In a recent Appellate Division decision, the court considered the claim of an auto accident victim who had caught a ride with a fellow member of a non-profit charitable arts organization. The organization arranged for percussion instrument performances and competitions for its members. It would inform the members of the time, date and location of rehearsals and performances and provided directions.
Members were responsible for their own transportation. The organization did not earn any income from the performances. It was based in New Jersey.
The accident occurred in Pennsylvania when the driver lost control of the car and hit a utility pole, injuring the plaintiff. The victim sued the organization, claiming that the driver of the car he rode in was an agent of the organization. He claimed that the organization was negligent because the director knew that the driver was only 17, had a probationary license and had too many passengers in the car.
The court found that the New Jersey Charitable Immunity Act protected the organization from liability and that the driver was not an agent of the organization. The court also found that there was no evidence that the organization was in any way involved in the plaintiff’s efforts to find a ride on the day of the accident.
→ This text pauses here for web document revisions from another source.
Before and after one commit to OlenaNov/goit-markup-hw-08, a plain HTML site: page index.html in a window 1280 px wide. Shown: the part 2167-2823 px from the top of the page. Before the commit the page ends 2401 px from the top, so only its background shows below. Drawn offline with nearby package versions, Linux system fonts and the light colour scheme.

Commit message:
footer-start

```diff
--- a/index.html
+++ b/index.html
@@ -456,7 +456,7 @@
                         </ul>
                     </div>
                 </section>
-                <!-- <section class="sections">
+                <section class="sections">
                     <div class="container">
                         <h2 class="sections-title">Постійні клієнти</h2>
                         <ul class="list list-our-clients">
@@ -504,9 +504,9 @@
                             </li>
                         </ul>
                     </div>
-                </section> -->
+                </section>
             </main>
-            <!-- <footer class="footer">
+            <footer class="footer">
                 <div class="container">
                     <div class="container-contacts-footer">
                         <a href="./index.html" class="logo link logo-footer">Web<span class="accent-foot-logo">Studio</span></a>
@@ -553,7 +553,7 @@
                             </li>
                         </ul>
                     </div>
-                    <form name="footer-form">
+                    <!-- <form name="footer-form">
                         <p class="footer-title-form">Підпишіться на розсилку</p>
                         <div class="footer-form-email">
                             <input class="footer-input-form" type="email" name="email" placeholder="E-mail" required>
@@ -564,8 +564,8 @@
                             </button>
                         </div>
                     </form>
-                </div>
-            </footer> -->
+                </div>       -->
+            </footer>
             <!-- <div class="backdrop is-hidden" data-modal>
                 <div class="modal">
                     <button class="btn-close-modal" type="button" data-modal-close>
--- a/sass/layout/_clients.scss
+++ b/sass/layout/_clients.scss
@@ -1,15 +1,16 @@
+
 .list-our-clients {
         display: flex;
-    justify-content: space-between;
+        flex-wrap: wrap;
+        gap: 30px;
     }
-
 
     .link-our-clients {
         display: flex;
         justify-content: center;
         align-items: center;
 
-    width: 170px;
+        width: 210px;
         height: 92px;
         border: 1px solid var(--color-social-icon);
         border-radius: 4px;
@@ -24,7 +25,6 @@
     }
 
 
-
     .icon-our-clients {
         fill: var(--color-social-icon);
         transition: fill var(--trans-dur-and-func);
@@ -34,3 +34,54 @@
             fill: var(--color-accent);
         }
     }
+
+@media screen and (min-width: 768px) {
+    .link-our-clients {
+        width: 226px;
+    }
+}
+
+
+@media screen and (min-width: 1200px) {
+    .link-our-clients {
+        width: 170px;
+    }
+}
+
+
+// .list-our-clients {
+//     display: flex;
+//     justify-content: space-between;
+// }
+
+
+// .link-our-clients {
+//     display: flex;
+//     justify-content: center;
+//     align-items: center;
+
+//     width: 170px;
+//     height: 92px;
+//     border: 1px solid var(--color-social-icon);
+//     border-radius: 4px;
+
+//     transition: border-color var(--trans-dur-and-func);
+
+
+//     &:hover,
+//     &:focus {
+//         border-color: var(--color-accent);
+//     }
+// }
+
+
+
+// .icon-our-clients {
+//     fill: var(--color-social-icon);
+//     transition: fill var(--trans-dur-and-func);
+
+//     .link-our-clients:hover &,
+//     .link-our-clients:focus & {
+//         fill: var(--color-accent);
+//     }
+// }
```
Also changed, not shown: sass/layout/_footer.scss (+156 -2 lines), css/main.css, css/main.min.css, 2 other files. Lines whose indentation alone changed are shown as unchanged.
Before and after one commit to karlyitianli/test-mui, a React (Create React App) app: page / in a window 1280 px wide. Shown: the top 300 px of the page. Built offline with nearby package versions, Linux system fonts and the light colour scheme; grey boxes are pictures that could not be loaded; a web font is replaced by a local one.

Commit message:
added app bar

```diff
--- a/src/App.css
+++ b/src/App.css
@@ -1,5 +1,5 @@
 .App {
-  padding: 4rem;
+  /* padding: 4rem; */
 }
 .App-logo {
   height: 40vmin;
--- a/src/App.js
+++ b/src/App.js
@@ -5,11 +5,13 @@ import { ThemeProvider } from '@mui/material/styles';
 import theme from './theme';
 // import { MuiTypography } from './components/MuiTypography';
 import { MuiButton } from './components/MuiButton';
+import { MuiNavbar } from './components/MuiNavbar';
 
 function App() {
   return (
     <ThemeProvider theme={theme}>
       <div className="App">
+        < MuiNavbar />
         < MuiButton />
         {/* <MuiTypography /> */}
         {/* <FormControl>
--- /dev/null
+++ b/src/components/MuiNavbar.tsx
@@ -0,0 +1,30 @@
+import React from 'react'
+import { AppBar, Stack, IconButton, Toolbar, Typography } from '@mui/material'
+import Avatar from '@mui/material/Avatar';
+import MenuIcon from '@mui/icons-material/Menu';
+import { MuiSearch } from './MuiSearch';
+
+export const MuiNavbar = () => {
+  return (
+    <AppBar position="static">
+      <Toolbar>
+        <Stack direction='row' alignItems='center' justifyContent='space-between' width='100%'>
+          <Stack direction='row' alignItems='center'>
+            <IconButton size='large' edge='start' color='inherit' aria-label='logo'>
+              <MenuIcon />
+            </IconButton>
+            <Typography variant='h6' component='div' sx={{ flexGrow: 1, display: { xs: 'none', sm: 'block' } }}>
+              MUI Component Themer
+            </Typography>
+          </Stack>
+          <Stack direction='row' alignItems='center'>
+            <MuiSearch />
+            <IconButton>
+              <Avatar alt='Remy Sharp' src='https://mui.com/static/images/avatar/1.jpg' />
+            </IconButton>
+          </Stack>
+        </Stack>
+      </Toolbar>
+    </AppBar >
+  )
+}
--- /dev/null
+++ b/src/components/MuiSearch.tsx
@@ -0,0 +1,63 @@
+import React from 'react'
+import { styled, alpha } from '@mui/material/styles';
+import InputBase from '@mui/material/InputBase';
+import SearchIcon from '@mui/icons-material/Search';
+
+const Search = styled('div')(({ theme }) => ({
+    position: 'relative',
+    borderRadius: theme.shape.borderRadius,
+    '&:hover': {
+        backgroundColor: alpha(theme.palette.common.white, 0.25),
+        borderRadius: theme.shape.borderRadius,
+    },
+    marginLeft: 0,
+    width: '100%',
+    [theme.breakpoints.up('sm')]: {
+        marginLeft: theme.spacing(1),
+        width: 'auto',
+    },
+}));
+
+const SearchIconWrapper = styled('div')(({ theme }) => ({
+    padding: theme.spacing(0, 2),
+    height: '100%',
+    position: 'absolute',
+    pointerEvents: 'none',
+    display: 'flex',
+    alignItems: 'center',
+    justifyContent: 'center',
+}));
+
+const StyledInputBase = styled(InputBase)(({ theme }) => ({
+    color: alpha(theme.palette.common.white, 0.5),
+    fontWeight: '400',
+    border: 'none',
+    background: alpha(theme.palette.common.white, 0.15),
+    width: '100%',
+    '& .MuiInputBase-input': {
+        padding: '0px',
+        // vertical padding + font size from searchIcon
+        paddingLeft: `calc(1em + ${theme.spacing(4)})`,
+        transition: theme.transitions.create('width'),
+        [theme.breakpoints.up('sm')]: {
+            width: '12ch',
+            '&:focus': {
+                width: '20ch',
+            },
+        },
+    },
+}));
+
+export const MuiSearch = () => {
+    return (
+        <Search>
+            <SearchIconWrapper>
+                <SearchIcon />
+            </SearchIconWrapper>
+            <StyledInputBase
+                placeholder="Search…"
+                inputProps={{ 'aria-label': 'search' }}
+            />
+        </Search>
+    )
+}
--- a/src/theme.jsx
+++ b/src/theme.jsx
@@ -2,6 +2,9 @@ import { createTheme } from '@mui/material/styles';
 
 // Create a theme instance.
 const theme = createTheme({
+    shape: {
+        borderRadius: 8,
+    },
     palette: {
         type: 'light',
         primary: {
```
A good plaintiff’s attorney will identify all possible defendants to maximize the recovery for his/her client. However, there are limits, such as in this case where the arts organization had charitable immunity from suit.